[Opening PROVIDED ENTRIES section]
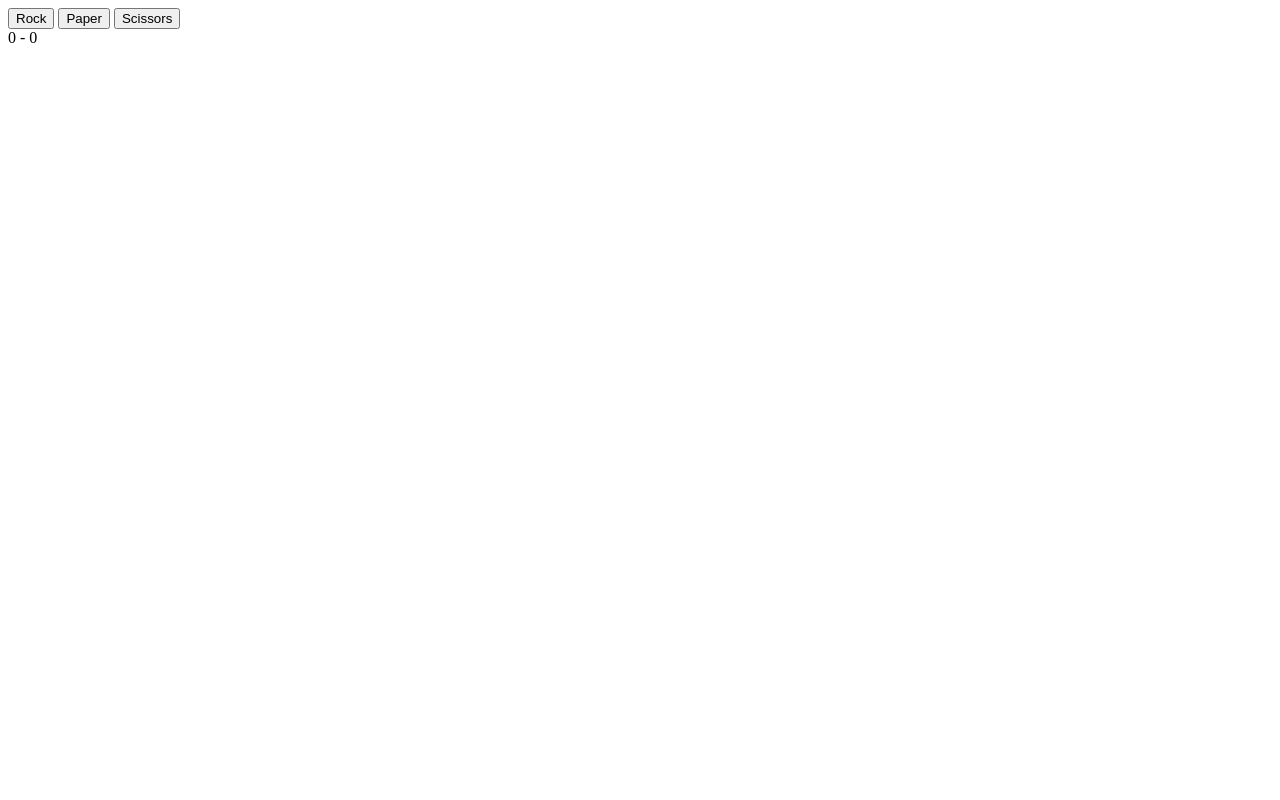
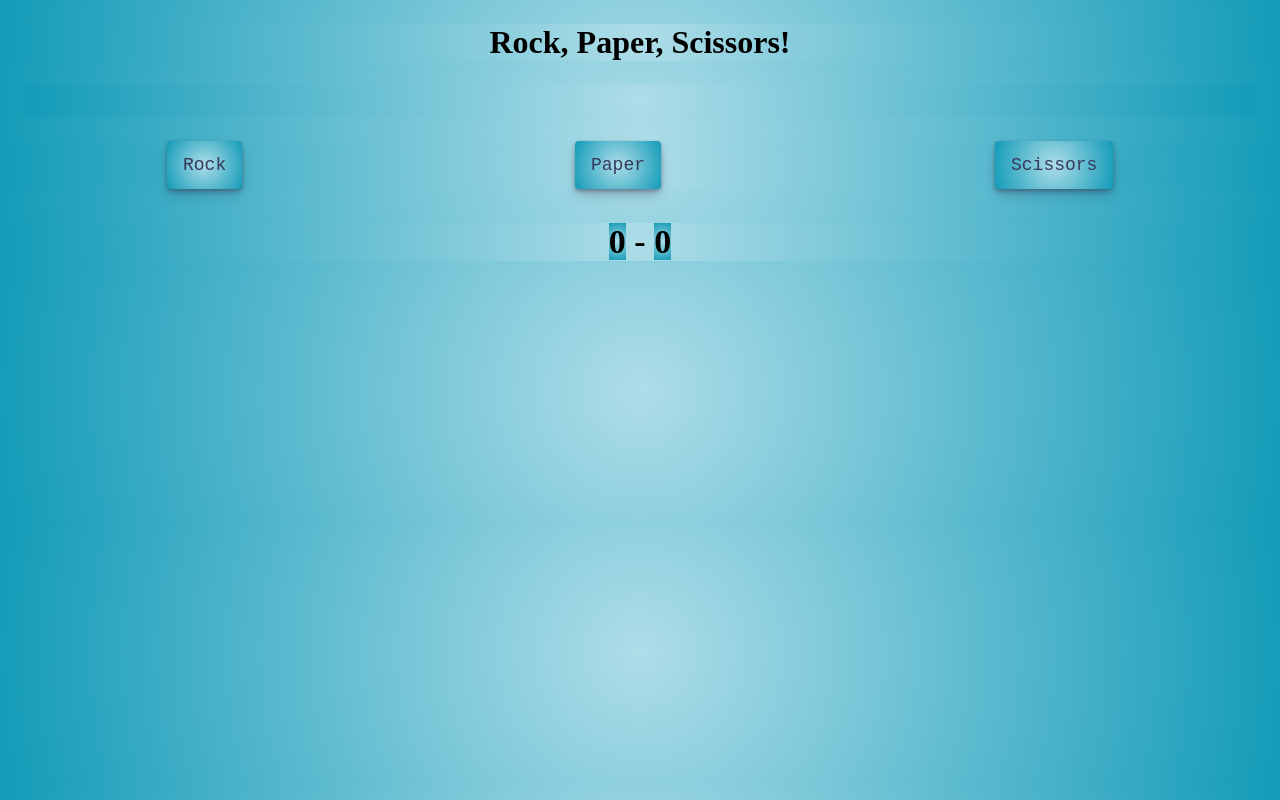
Before and after one commit to LuisCorrea1/Rock-Paper-Scissors, a plain HTML site: page index.html in a window 1280 px wide. Drawn offline with Linux system fonts and the light colour scheme.

Commit message:
Adding some basic styling

```diff
--- /dev/null
+++ b/css/style.css
@@ -0,0 +1,79 @@
+* {
+    margin: 0;
+    padding: 0;
+    box-sizing: border-box;
+    background: rgb(174, 221, 232);
+    background: radial-gradient(circle, rgba(174, 221, 232, 1) 0%, rgba(18, 155, 184, 1) 100%, rgba(0, 212, 255, 1) 100%);
+}
+
+h1 {
+    text-align: center;
+    margin-top: 24px;
+    margin-bottom: 24px;
+
+}
+
+.container {
+    display: flex;
+    justify-content: center;
+    margin: 24px;
+    font-size: 24px;
+    padding: 16px;
+}
+.results {
+    text-align: center;
+    margin-top: 34px;
+    font-size: 34px;
+    font-weight: 700;
+    background-color: transparent;
+}
+
+.buttons {
+    display: flex;
+    justify-content: space-around;
+}
+
+button {
+    align-items: center;
+    appearance: none;
+    background-color: #FCFCFD;
+    border-radius: 4px;
+    border-width: 0;
+    box-shadow: rgba(45, 35, 66, 0.4) 0 2px 4px, rgba(45, 35, 66, 0.3) 0 7px 13px -3px;
+    box-sizing: border-box;
+    color: #36395A;
+    cursor: pointer;
+    display: inline-flex;
+    font-family: "JetBrains Mono", monospace;
+    height: 48px;
+    justify-content: center;
+    line-height: 1;
+    list-style: none;
+    overflow: hidden;
+    padding-left: 16px;
+    padding-right: 16px;
+    position: relative;
+    text-align: left;
+    text-decoration: none;
+    transition: box-shadow .15s, transform .15s;
+    user-select: none;
+    -webkit-user-select: none;
+    touch-action: manipulation;
+    white-space: nowrap;
+    will-change: box-shadow, transform;
+    font-size: 18px;
+}
+
+button:focus {
+    box-shadow: #D6D6E7 0 0 0 1.5px inset, rgba(45, 35, 66, 0.4) 0 2px 4px, rgba(45, 35, 66, 0.3) 0 7px 13px -3px, #D6D6E7 0 -3px 0 inset;
+}
+
+button:hover {
+    box-shadow: rgba(45, 35, 66, 0.4) 0 4px 8px, rgba(45, 35, 66, 0.3) 0 7px 13px -3px, #D6D6E7 0 -3px 0 inset;
+    transform: translateY(-2px);
+}
+
+button:active {
+    box-shadow: #D6D6E7 0 3px 7px inset;
+    transform: translateY(2px);
+}
--- a/index.html
+++ b/index.html
@@ -1,19 +1,27 @@
 <!DOCTYPE html>
 <html lang="en">
+
 <head>
     <meta charset="UTF-8">
     <meta http-equiv="X-UA-Compatible" content="IE=edge">
     <meta name="viewport" content="width=device-width, initial-scale=1.0">
     <title>Rock, Paper, Scissors</title>
+    <link rel="stylesheet" href="./css/style.css">
     <script src="./JS/controls.js" defer></script>
 </head>
+
 <body>
+    <h1>Rock, Paper, Scissors!</h1>
     <div class="container"></div>
-    <button id="btn" value="rock">Rock</button>
-    <button id="btn" value="paper">Paper</button>
-    <button id="btn" value="scissors">Scissors</button>
+    <div class="buttons">
+        <button id="btn" value="rock">Rock</button>
+        <button id="btn" value="paper">Paper</button>
+        <button id="btn" value="scissors">Scissors</button>
+    </div>
+
     <div class="results">
         <span id="playerScore">0</span> - <span id="computerScore">0</span>
     </div>
 </body>
+
 </html>
```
[Closing PROVIDED ENTRIES section]
**WHAT IS EXPECTED:** Your task is to reproduce every record exactly while omitting the pictures.

**COMPLETED EXERCISE:**
Before and after one commit to LuisCorrea1/Rock-Paper-Scissors, a plain HTML site: page index.html in a window 1280 px wide. Drawn offline with Linux system fonts and the light colour scheme.

Commit message:
Adding some basic styling

```diff
--- /dev/null
+++ b/css/style.css
@@ -0,0 +1,79 @@
+* {
+    margin: 0;
+    padding: 0;
+    box-sizing: border-box;
+    background: rgb(174, 221, 232);
+    background: radial-gradient(circle, rgba(174, 221, 232, 1) 0%, rgba(18, 155, 184, 1) 100%, rgba(0, 212, 255, 1) 100%);
+}
+
+h1 {
+    text-align: center;
+    margin-top: 24px;
+    margin-bottom: 24px;
+
+}
+
+.container {
+    display: flex;
+    justify-content: center;
+    margin: 24px;
+    font-size: 24px;
+    padding: 16px;
+}
+.results {
+    text-align: center;
+    margin-top: 34px;
+    font-size: 34px;
+    font-weight: 700;
+    background-color: transparent;
+}
+
+.buttons {
+    display: flex;
+    justify-content: space-around;
+}
+
+button {
+    align-items: center;
+    appearance: none;
+    background-color: #FCFCFD;
+    border-radius: 4px;
+    border-width: 0;
+    box-shadow: rgba(45, 35, 66, 0.4) 0 2px 4px, rgba(45, 35, 66, 0.3) 0 7px 13px -3px;
+    box-sizing: border-box;
+    color: #36395A;
+    cursor: pointer;
+    display: inline-flex;
+    font-family: "JetBrains Mono", monospace;
+    height: 48px;
+    justify-content: center;
+    line-height: 1;
+    list-style: none;
+    overflow: hidden;
+    padding-left: 16px;
+    padding-right: 16px;
+    position: relative;
+    text-align: left;
+    text-decoration: none;
+    transition: box-shadow .15s, transform .15s;
+    user-select: none;
+    -webkit-user-select: none;
+    touch-action: manipulation;
+    white-space: nowrap;
+    will-change: box-shadow, transform;
+    font-size: 18px;
+}
+
+button:focus {
+    box-shadow: #D6D6E7 0 0 0 1.5px inset, rgba(45, 35, 66, 0.4) 0 2px 4px, rgba(45, 35, 66, 0.3) 0 7px 13px -3px, #D6D6E7 0 -3px 0 inset;
+}
+
+button:hover {
+    box-shadow: rgba(45, 35, 66, 0.4) 0 4px 8px, rgba(45, 35, 66, 0.3) 0 7px 13px -3px, #D6D6E7 0 -3px 0 inset;
+    transform: translateY(-2px);
+}
+
+button:active {
+    box-shadow: #D6D6E7 0 3px 7px inset;
+    transform: translateY(2px);
+}
--- a/index.html
+++ b/index.html
@@ -1,19 +1,27 @@
 <!DOCTYPE html>
 <html lang="en">
+
 <head>
     <meta charset="UTF-8">
     <meta http-equiv="X-UA-Compatible" content="IE=edge">
     <meta name="viewport" content="width=device-width, initial-scale=1.0">
     <title>Rock, Paper, Scissors</title>
+    <link rel="stylesheet" href="./css/style.css">
     <script src="./JS/controls.js" defer></script>
 </head>
+
 <body>
+    <h1>Rock, Paper, Scissors!</h1>
     <div class="container"></div>
-    <button id="btn" value="rock">Rock</button>
-    <button id="btn" value="paper">Paper</button>
-    <button id="btn" value="scissors">Scissors</button>
+    <div class="buttons">
+        <button id="btn" value="rock">Rock</button>
+        <button id="btn" value="paper">Paper</button>
+        <button id="btn" value="scissors">Scissors</button>
+    </div>
+
     <div class="results">
         <span id="playerScore">0</span> - <span id="computerScore">0</span>
     </div>
 </body>
+
 </html>
```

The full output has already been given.